_Work order_
Pick every line out of the entries below that holds the string "docs", and report them.

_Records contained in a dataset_
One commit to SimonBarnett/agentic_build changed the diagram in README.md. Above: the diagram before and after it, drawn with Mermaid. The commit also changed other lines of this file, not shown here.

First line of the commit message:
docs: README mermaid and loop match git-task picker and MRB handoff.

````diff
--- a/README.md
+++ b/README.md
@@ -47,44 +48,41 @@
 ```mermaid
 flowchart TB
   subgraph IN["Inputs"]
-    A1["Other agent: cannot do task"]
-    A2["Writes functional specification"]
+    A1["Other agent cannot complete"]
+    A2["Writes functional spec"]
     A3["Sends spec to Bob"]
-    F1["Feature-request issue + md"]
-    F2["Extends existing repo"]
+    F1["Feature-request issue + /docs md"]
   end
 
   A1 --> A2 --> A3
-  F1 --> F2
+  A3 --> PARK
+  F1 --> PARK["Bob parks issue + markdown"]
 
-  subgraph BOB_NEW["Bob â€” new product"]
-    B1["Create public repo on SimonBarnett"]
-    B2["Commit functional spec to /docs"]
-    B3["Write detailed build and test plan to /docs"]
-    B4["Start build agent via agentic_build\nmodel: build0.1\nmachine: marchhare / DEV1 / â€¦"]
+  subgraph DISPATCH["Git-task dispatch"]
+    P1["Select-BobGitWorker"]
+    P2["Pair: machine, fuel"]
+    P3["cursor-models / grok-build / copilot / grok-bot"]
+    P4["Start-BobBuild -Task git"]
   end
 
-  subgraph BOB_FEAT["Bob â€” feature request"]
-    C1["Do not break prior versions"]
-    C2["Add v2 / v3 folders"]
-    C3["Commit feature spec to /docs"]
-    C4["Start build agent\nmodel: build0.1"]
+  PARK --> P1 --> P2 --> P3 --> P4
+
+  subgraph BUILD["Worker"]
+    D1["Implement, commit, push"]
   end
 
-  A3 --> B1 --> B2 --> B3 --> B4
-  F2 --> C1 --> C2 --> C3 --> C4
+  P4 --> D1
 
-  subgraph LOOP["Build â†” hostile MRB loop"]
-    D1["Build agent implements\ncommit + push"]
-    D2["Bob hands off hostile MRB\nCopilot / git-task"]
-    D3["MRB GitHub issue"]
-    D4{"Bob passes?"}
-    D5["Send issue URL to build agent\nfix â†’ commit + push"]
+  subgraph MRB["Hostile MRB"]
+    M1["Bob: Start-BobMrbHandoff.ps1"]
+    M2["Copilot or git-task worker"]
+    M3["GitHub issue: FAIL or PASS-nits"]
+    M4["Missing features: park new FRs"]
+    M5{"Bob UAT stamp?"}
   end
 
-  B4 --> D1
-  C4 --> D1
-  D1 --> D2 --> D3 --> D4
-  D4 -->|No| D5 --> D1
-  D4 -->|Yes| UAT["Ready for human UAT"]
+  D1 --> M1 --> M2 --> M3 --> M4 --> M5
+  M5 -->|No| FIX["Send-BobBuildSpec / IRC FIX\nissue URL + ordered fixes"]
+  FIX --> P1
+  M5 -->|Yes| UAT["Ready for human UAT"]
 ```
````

_Written reply_
docs: README mermaid and loop match git-task picker and MRB handoff.
+    F1["Feature-request issue + /docs md"]
-    B2["Commit functional spec to /docs"]
-    B3["Write detailed build and test plan to /docs"]
-    C3["Commit feature spec to /docs"]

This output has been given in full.